● **Your instructions**
Each line below must be printed exactly as it stands.

● **Dataset entries**
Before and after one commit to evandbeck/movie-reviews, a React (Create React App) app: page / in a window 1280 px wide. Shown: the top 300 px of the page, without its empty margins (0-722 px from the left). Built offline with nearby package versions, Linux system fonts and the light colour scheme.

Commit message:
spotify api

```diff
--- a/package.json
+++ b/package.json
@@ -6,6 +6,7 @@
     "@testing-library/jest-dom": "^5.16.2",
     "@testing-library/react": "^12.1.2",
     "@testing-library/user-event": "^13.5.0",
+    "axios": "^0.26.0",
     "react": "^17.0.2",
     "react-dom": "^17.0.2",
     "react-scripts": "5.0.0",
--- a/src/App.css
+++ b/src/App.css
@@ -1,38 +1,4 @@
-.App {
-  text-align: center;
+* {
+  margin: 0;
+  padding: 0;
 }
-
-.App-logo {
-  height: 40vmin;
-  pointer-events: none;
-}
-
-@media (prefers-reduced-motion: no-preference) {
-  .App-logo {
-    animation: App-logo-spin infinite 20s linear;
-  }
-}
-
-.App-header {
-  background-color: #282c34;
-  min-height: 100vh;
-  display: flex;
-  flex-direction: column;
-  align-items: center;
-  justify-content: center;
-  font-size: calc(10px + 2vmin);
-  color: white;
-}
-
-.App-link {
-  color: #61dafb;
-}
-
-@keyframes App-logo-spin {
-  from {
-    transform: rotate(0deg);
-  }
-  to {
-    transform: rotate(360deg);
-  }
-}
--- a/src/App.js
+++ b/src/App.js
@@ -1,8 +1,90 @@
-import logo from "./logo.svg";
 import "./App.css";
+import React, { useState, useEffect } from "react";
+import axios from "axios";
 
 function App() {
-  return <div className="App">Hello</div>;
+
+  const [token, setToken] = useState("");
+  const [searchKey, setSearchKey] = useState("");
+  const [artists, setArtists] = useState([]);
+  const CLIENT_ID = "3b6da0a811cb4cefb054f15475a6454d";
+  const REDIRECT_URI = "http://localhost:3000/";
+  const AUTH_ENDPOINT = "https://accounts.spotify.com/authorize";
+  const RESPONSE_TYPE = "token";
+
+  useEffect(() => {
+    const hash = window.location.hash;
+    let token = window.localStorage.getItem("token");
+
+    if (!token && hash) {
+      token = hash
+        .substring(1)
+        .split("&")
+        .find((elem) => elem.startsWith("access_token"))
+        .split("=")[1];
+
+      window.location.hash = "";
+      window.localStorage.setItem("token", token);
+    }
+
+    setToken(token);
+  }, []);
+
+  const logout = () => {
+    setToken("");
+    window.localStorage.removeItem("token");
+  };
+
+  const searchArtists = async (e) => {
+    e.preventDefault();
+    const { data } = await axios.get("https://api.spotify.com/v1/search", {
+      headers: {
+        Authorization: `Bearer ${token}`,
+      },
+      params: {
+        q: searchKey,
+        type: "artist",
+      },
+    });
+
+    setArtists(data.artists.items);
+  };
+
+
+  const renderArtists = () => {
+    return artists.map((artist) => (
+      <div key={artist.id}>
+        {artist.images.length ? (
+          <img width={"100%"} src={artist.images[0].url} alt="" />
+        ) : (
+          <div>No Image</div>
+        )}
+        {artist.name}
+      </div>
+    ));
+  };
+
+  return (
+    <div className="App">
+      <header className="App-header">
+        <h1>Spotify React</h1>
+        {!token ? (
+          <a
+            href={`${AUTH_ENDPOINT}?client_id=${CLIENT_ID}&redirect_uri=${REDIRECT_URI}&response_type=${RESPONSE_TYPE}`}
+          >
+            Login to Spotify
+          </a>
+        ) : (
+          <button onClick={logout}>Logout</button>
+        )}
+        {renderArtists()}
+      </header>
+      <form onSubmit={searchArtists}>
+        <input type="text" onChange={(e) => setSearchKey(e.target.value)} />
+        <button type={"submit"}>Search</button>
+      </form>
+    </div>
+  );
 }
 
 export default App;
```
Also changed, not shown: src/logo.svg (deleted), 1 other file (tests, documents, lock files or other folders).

● **Solution**
Before and after one commit to evandbeck/movie-reviews, a React (Create React App) app: page / in a window 1280 px wide. Shown: the top 300 px of the page, without its empty margins (0-722 px from the left). Built offline with nearby package versions, Linux system fonts and the light colour scheme.

Commit message:
spotify api

```diff
--- a/package.json
+++ b/package.json
@@ -6,6 +6,7 @@
     "@testing-library/jest-dom": "^5.16.2",
     "@testing-library/react": "^12.1.2",
     "@testing-library/user-event": "^13.5.0",
+    "axios": "^0.26.0",
     "react": "^17.0.2",
     "react-dom": "^17.0.2",
     "react-scripts": "5.0.0",
--- a/src/App.css
+++ b/src/App.css
@@ -1,38 +1,4 @@
-.App {
-  text-align: center;
+* {
+  margin: 0;
+  padding: 0;
 }
-
-.App-logo {
-  height: 40vmin;
-  pointer-events: none;
-}
-
-@media (prefers-reduced-motion: no-preference) {
-  .App-logo {
-    animation: App-logo-spin infinite 20s linear;
-  }
-}
-
-.App-header {
-  background-color: #282c34;
-  min-height: 100vh;
-  display: flex;
-  flex-direction: column;
-  align-items: center;
-  justify-content: center;
-  font-size: calc(10px + 2vmin);
-  color: white;
-}
-
-.App-link {
-  color: #61dafb;
-}
-
-@keyframes App-logo-spin {
-  from {
-    transform: rotate(0deg);
-  }
-  to {
-    transform: rotate(360deg);
-  }
-}
--- a/src/App.js
+++ b/src/App.js
@@ -1,8 +1,90 @@
-import logo from "./logo.svg";
 import "./App.css";
+import React, { useState, useEffect } from "react";
+import axios from "axios";
 
 function App() {
-  return <div className="App">Hello</div>;
+
+  const [token, setToken] = useState("");
+  const [searchKey, setSearchKey] = useState("");
+  const [artists, setArtists] = useState([]);
+  const CLIENT_ID = "3b6da0a811cb4cefb054f15475a6454d";
+  const REDIRECT_URI = "http://localhost:3000/";
+  const AUTH_ENDPOINT = "https://accounts.spotify.com/authorize";
+  const RESPONSE_TYPE = "token";
+
+  useEffect(() => {
+    const hash = window.location.hash;
+    let token = window.localStorage.getItem("token");
+
+    if (!token && hash) {
+      token = hash
+        .substring(1)
+        .split("&")
+        .find((elem) => elem.startsWith("access_token"))
+        .split("=")[1];
+
+      window.location.hash = "";
+      window.localStorage.setItem("token", token);
+    }
+
+    setToken(token);
+  }, []);
+
+  const logout = () => {
+    setToken("");
+    window.localStorage.removeItem("token");
+  };
+
+  const searchArtists = async (e) => {
+    e.preventDefault();
+    const { data } = await axios.get("https://api.spotify.com/v1/search", {
+      headers: {
+        Authorization: `Bearer ${token}`,
+      },
+      params: {
+        q: searchKey,
+        type: "artist",
+      },
+    });
+
+    setArtists(data.artists.items);
+  };
+
+
+  const renderArtists = () => {
+    return artists.map((artist) => (
+      <div key={artist.id}>
+        {artist.images.length ? (
+          <img width={"100%"} src={artist.images[0].url} alt="" />
+        ) : (
+          <div>No Image</div>
+        )}
+        {artist.name}
+      </div>
+    ));
+  };
+
+  return (
+    <div className="App">
+      <header className="App-header">
+        <h1>Spotify React</h1>
+        {!token ? (
+          <a
+            href={`${AUTH_ENDPOINT}?client_id=${CLIENT_ID}&redirect_uri=${REDIRECT_URI}&response_type=${RESPONSE_TYPE}`}
+          >
+            Login to Spotify
+          </a>
+        ) : (
+          <button onClick={logout}>Logout</button>
+        )}
+        {renderArtists()}
+      </header>
+      <form onSubmit={searchArtists}>
+        <input type="text" onChange={(e) => setSearchKey(e.target.value)} />
+        <button type={"submit"}>Search</button>
+      </form>
+    </div>
+  );
 }
 
 export default App;
```
Also changed, not shown: src/logo.svg (deleted), 1 other file (tests, documents, lock files or other folders).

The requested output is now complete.